Boilermakers is the official athletic moniker for the intercollegiate athletic teams of Purdue University. As is common with athletic nicknames, it is also used as colloquial designation of Purdue's students and alumni at large.
The moniker 'Boilermakers' goes back to 1891 when the Purdue football team defeated nearby rival Wabash College in Crawfordsville, Indiana 44-0. An account of the game in the Crawfordsville Daily Argus News of October 26, 1891 was headlined, "Slaughter of Innocents: Wabash Snowed Completely Under by the Burly Boiler Makers from Purdue." The local Purdue press picked up on the name, with a notice in the November 1, 1891
Lafayette Sunday Times, "As everyone knows, Purdue went down to Wabash last Saturday and defeated their eleven. The Crawfordsville papers have not yet gotten over it. The only recourse they have is to claim that we beat their 'scientific' men by brute force. Our players are characterized as 'coal heavers,' 'boiler makers' and 'stevedores.'"
Over the years Purdue's football team were called 'grangers', 'pumpkin-shuckers', 'railsplitters', 'cornfield sailors', 'blacksmiths' and 'foundry hands', but ultimately it was 'Boilermakers' that finally stuck.
Purdue's athletic teams typically wear old-gold-and-black or old-gold-and-white ensembles, colors that have identified Purdue since 1887.
The Purdue Boilermakers competed as 'Independent' till 1889. In 1890, they joined the 'Indiana Intercollegiate Athletic Association', and finally the Big Ten Conference in 1896. The Purdue Boilermakers have been Big-Ten Conference Champions in 1918, 1929, 1931, 1943, 1952, 1967 and 2000. The last two conference wins gave the Boilermakers berths in the Rose Bowl - the "grand-daddy of them all". The Boilermakers, under NFL hall-of-famer Bob Griese defeated the University of Southern California Trojans 14-13 in 1967 to win the Rose Bowl, but went down to the University of Washington Huskies 24-34 in 2000, under Drew Brees.
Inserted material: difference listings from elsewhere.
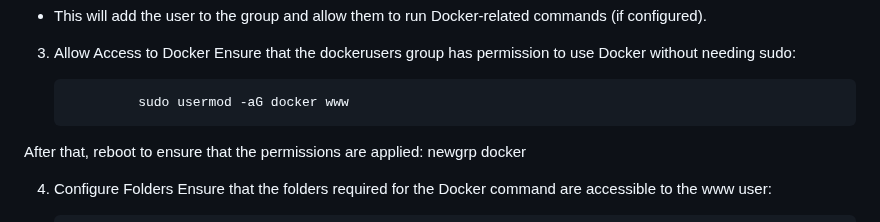
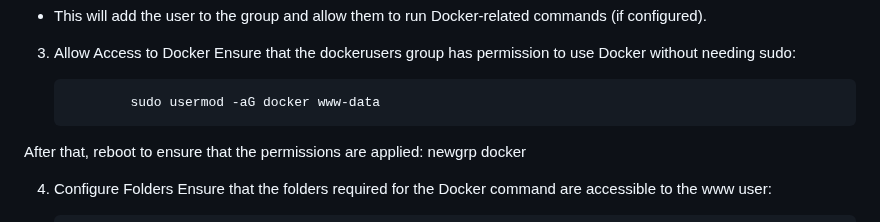
Before and after one commit to astral123457/SolanaDevMinecraft, a Markdown page: README.md, the part around the change. Drawn GitHub-style.

```diff
--- a/README.md
+++ b/README.md
@@ -425,7 +425,8 @@ Create a group called dockerusers (or whatever name you prefer) and add the user
 3. Allow Access to Docker
 Ensure that the dockerusers group has permission to use Docker without needing sudo:
 
-                sudo usermod -aG docker www
+
+               sudo usermod -aG docker www-data
 
 After that, reboot to ensure that the permissions are applied:
 newgrp docker
```
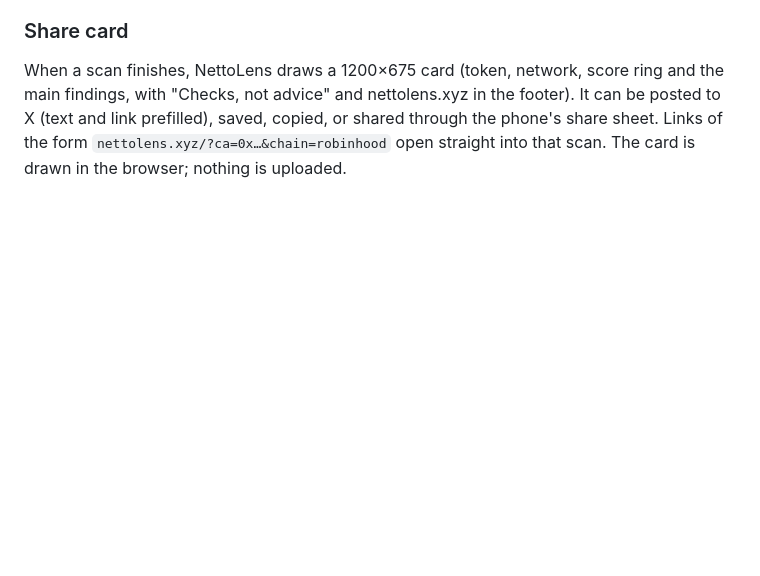
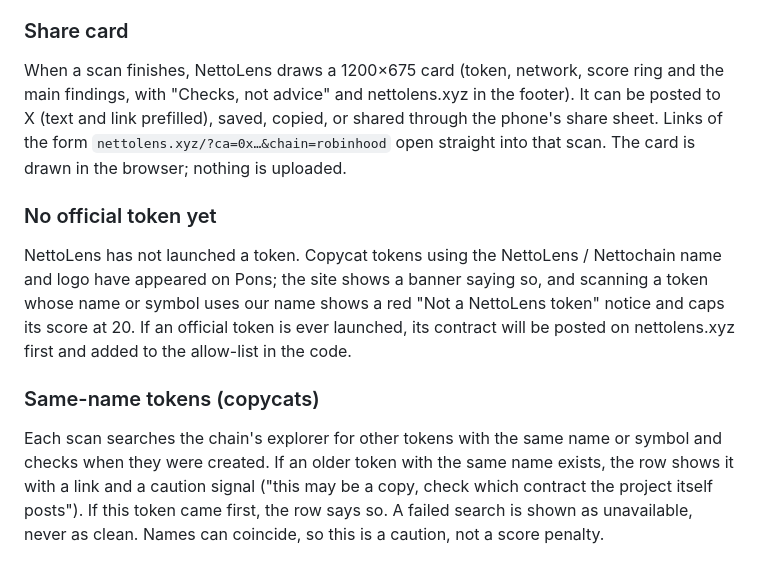
Before and after one commit to NettoLens/nettolens, a Markdown page: README.md, the part around the change. GitHub-like rendering; blank space fills up the shorter version.

```diff
--- a/README.md
+++ b/README.md
@@ -85,3 +85,9 @@ For curve tokens the scan also reads `feeBps()` and `creatorTaxBps()` and shows
 
 ### Share card
 When a scan finishes, NettoLens draws a 1200×675 card (token, network, score ring and the main findings, with "Checks, not advice" and nettolens.xyz in the footer). It can be posted to X (text and link prefilled), saved, copied, or shared through the phone's share sheet. Links of the form `nettolens.xyz/?ca=0x…&chain=robinhood` open straight into that scan. The card is drawn in the browser; nothing is uploaded.
+
+### No official token yet
+NettoLens has not launched a token. Copycat tokens using the NettoLens / Nettochain name and logo have appeared on Pons; the site shows a banner saying so, and scanning a token whose name or symbol uses our name shows a red "Not a NettoLens token" notice and caps its score at 20. If an official token is ever launched, its contract will be posted on nettolens.xyz first and added to the allow-list in the code.
+
+### Same-name tokens (copycats)
+Each scan searches the chain's explorer for other tokens with the same name or symbol and checks when they were created. If an older token with the same name exists, the row shows it with a link and a caution signal ("this may be a copy, check which contract the project itself posts"). If this token came first, the row says so. A failed search is shown as unavailable, never as clean. Names can coincide, so this is a caution, not a score penalty.
```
The Boilermaker men's and women's basketball teams have won more Big Ten Championships than any other conference school, with 27 conference banners, including a league-leading 21 for the men’s team. Men’s former head coach Gene Keady coached his final season with the Boilermakers in the 2004 – 2005 season after 25 years with the Boilermakers. Coach Keady became Purdue's all-time-winningest coach on December 6, 1997. In his years at Purdue, Keady led the Boilermakers to more than 500 victories. Coach Keady had the honor of being named in The Sporting News as the best college coach never to make the final four.
Coaching legend John Wooden played for the Boilermakers during his undergraduate years.
The current coach of the Boilermaker men's basketball team is Matt Painter.
Purdue's Band was formed in 1886 and named the 'All-American' Marching Band. The AAMB has made 75 consecutive appearances as the host band for the Indianapolis 500. The AAMB performs on all home games where they play the university fight song ("Hail Purdue!") and other songs ranging from jazz to rock.
The Boilermaker Special is the official mascot of Purdue since the 1930s. The 'Specials' are Victorian era locomotives. The Boilermaker Special I made its debut on the first day of classes in 1940. Alumni, faculty and students have since then raised funds to replace the Special as it has worn out. The Boilermaker Special V was unveiled in 1993 at the Purdue-Notre Dame game.
During 1940 the then owners of the University Bookstore, Doc Epple and Red Sammons, hired local artist Art Evans to draw a boilermaker to use as an advertising icon for the bookstore. A modernized version is still used in that capacity at University Bookstore. In 1944 the editors of the university's Debris yearbook sought and obtained permission from University Bookstore to use Purdue Pete on the cover the 1944 edition of the Debris yearbook. When asked the name of the boilermaker depicted in the advertising drawing, Epple coined the name "Pete". Since 1956 Purdue Pete has been a regular at Purdue games as a head worn by an adjunct member of the cheerleading group. Originally the head costume was made of chicken wire and papier mache, but in later years has been made of fiberglass for better durability during rainy football games and the like.
In 1997 Rowdy was added as another unofficial cheerleading mascot at football events. Rowdy is a ten-foot tall inflatable child boilermaker, who seeks to enroll at Purdue University someday in his future.